ICBA commended the House for passing an ICBA-advocated resolution to nullify the Consumer Financial Protection Bureau’s Section 1071 small-business data collection and reporting requirements.
House Vote: The bipartisan 221-202 vote follows a successful 53-44 Senate vote in October, sending the resolution to President Joe Biden. The resolution (S.J.Res.32) was introduced by Sen. John Kennedy (R-La.), with House Small Business Committee Chairman Roger Williams (R-Texas) leading the effort in the House.
ICBA Response: ICBA applauded the House for finalizing congressional approval of the resolution, thanked Chairman Williams for his efforts, and urged President Biden to sign the bipartisan resolution into law. “This important resolution admonishes intrusive and overly burdensome data collection and reporting requirements for small-business loans that would ultimately harm the women- and minority-owned small businesses the rule is designed to help,” ICBA President and CEO Rebeca Romero Rainey said in a national news release.
Background: The ICBA-opposed CFPB rule requires lenders to collect and report data on credit applicants, including the race, sex, and ethnicity of the principal owners as well as gross annual revenue.
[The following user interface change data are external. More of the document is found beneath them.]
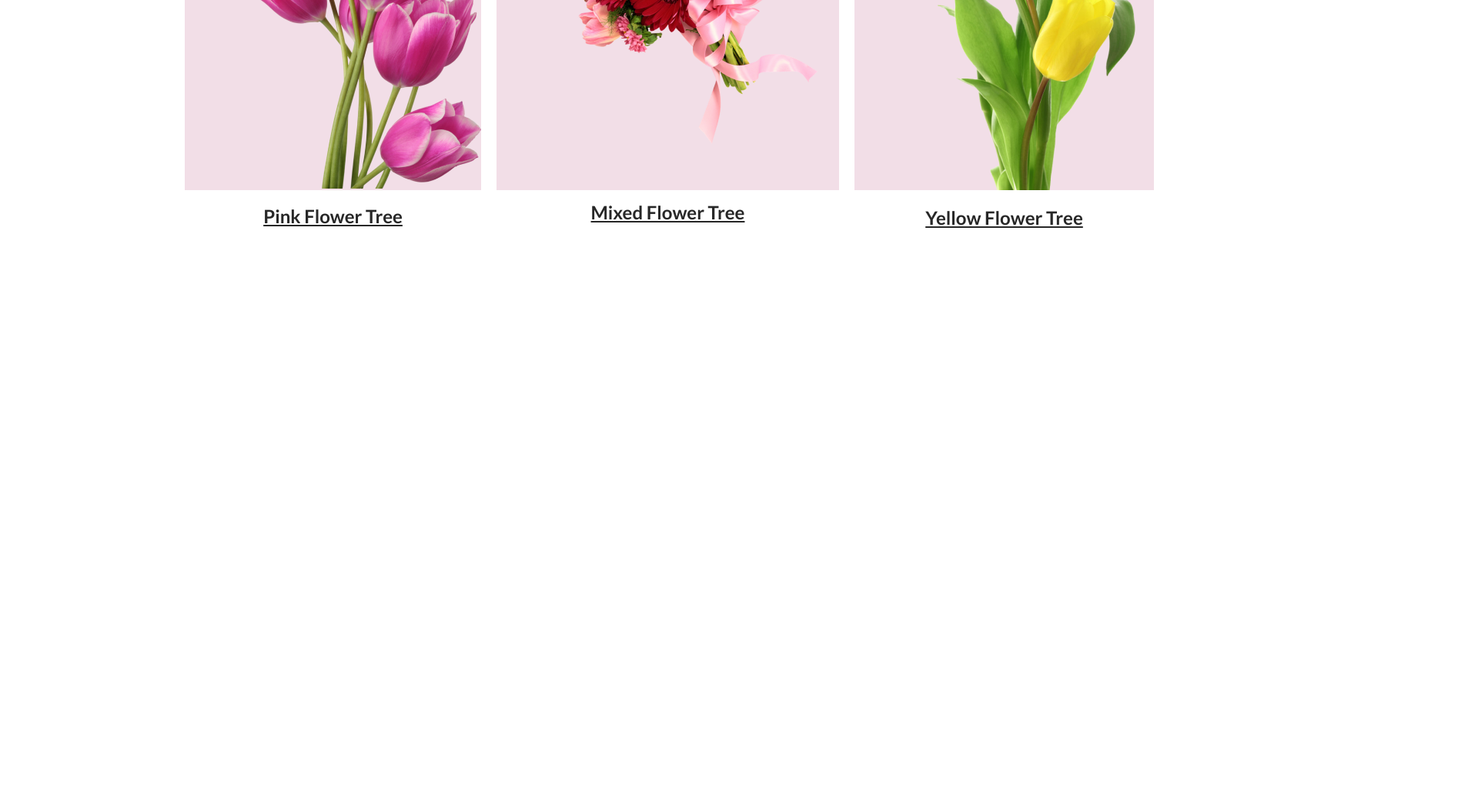
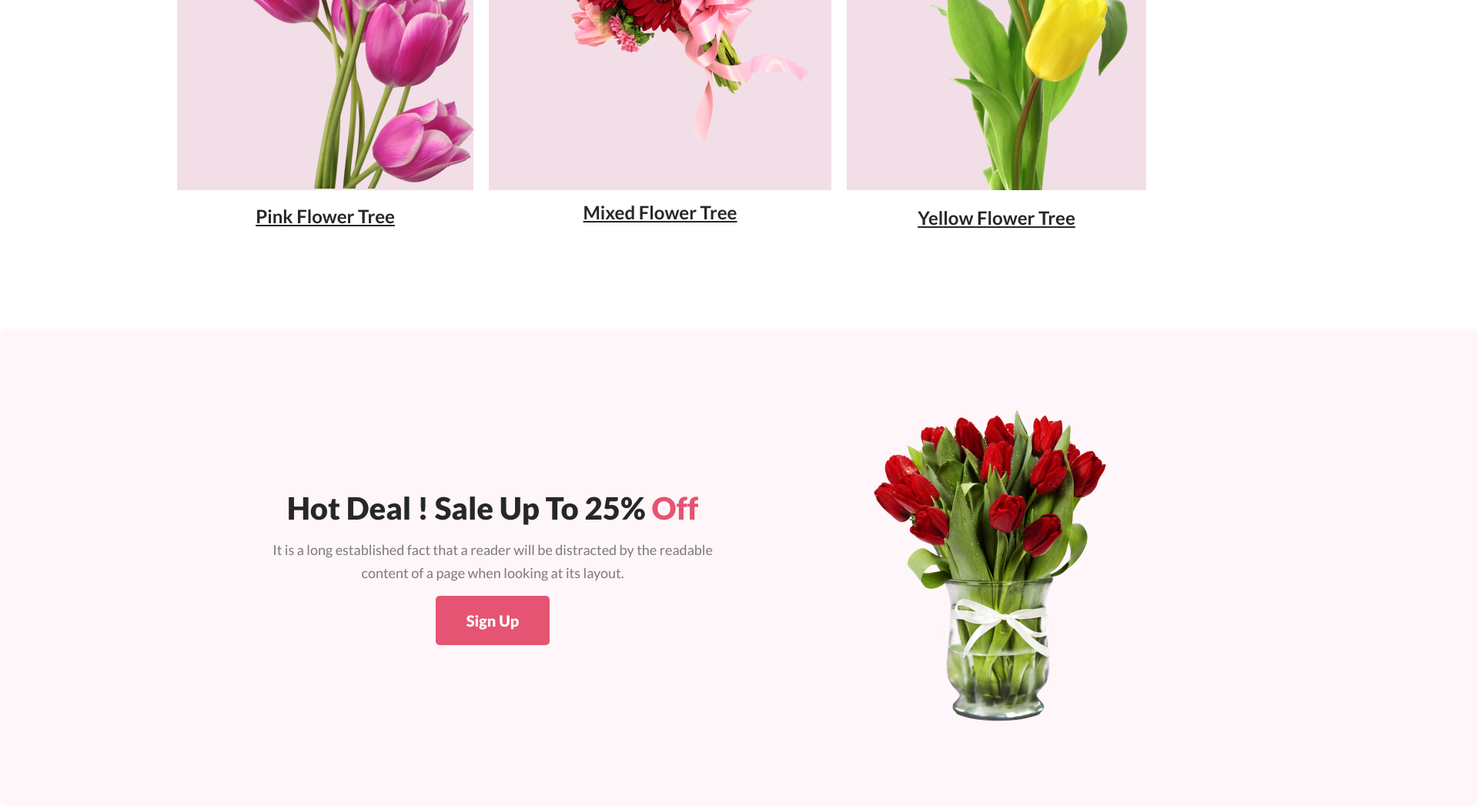
Before and after one commit to heeraraiyan/flower-shop, a plain HTML site: page index.html in a window 1280 px wide. Shown: the part 1491-2538 px from the top of the page at 77% size, 1920 px wide, since content can reach past the window. Before the commit the page ends 1791 px from the top, so only its background shows below. Drawn offline with Linux system fonts and the light colour scheme.

Commit message:
third pard or second banner done

```diff
--- a/index.html
+++ b/index.html
@@ -19,7 +19,7 @@
                 <p class="first-content">
                     It is a long established fact that a reader will be distracted by the readable content of a page when looking at its layout. The point of using Lorem Ipsum is that it has a more-or-less normal distribution of letters.
                 </p>
-                <button class="btn-primary">Shop Now</button>
+                <button class="btn-primary bttn">Shop Now</button>
             </div>
             <div class="first-banner-image">
                 <img src="Flower Asset/pngwing 10.png" alt="">
@@ -48,6 +48,18 @@
                 </div>
             </div>
         </div>
+        <!-- third part -->
+        <div class="second-banner-container">
+            <div class="second-banner">
+                <h2 class="second-banner-title">Hot Deal ! Sale Up To 25% <span style="color: #E55473;">Off</span></h2>
+                <p class="second-banner-content">It is a long established fact that a reader will be distracted by the readable<br> content of a page when looking at its layout.</p>
+                <button class="btn-primary">Sign Up</button>
+            </div>
+            <div class="second-banner-img">
+                <img class="second-banner-image" src="Flower Asset/pngwing 8.png" alt="">
+            </div>
+
+        </div>
 
     </main>
     <footer>
--- a/styles/style.css
+++ b/styles/style.css
@@ -12,7 +12,8 @@ height: 850px;
 background-color: rgba(229, 84, 115, 0.10);
 display: flex;
 align-items: center;
-padding-left: 240px;
+/* margin-left: 240px; */
+/* padding-left: 240px; */
 gap: 100px;
 }
 .first-title{
@@ -23,11 +24,13 @@ gap: 100px;
 font-style: normal;
 font-weight: 900;
 line-height: normal;
+margin-left: 240px;
 }
 .first-content{
     width: 630px;
     height: 90px;
     color: rgba(39, 39, 39, 0.60);
+    margin-left: 240px;
 
 font-size: 18px;
 font-family: Lato;
@@ -40,7 +43,7 @@ padding-bottom: 30px;
 .first-banner-image{
 
     height: 800px;
-    width: 635px;
+    /* width: 635px; */
     padding-bottom: 0px;
     padding-top: 50px;
 }
@@ -50,13 +53,16 @@ padding-bottom: 30px;
     font-family: Lato;
 font-size: 20px;
 font-style: normal;
-font-weight: 700;
+font-weight: 900;
 line-height: normal;
 background-color: #E55473;
 border-radius: 5px;
 border: none;
 }
-/* 2nd part designed */
+.bttn{
+    margin-left: 240px;
+}
+2nd part designed
 
 .featured-title{
     text-align: center;
@@ -69,6 +75,8 @@ border: none;
 font-style: normal;
 font-weight: 900;
 line-height: normal;
+text-align: center;
+margin-top: 180px;
 }
 .f-content{
     width: 600px;
@@ -83,9 +91,11 @@ padding-top: 20px;
 /* 2nd part images */
 .nd-part-images{
     display: flex;
-    padding-left: 240px;
+    padding-left: 230px;
+
     padding-top: 40px;
     gap: 20px;
+    padding-bottom: 180px;
 }
 
 .nd-part-image{
@@ -97,7 +107,7 @@ padding-top: 20px;
 
 }
 .part-img{
-    padding-left: 75px;
+    margin-left: 75px;
     padding-top: 110px;
 }
 .f-flower-name{
@@ -116,3 +126,43 @@ padding-top: 15px;
 .imggg{
     padding-top: 69px;
 }
+/* third part designed */
+
+.second-banner-container{
+    height: 620px;
+    width: 1920px;
+    border-radius: 8px;
+    background-color: rgba(229, 84, 115, 0.05);
+    display: flex;
+    align-items: center;
+    text-align: center;
+
+
+
+}
+.second-banner-content{
+    width: 580px;
+    color: rgba(39, 39, 39, 0.60);
+text-align: center;
+font-family: Lato;
+font-size: 18px;
+font-style: normal;
+font-weight: 400;
+line-height: 30px;
+margin-top: 15px;
+margin-bottom: 15px;
+}
+.second-banner{
+    margin-left: 350px;
+    margin-right: 200px;
+}
+.second-banner-img{
+
+}
+.second-banner-title{
+    font-size: 40px;
+font-style: normal;
+font-weight: 800;
+color: #272727;
+
+}
```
S.J.Res.32 would provide for congressional disapproval of the CFPB’s 1071 rule and dictate that it has no force or effect, requiring the bureau to craft a new rule.
Outlook: ICBA thanks community bankers for repeatedly reaching out to their members of Congress in support of the resolution. As the resolution heads to President Biden’s desk, community bankers can continue using ICBA’s customizable communications resources to educate and engage their customers on the ICBA-opposed 1071 rule.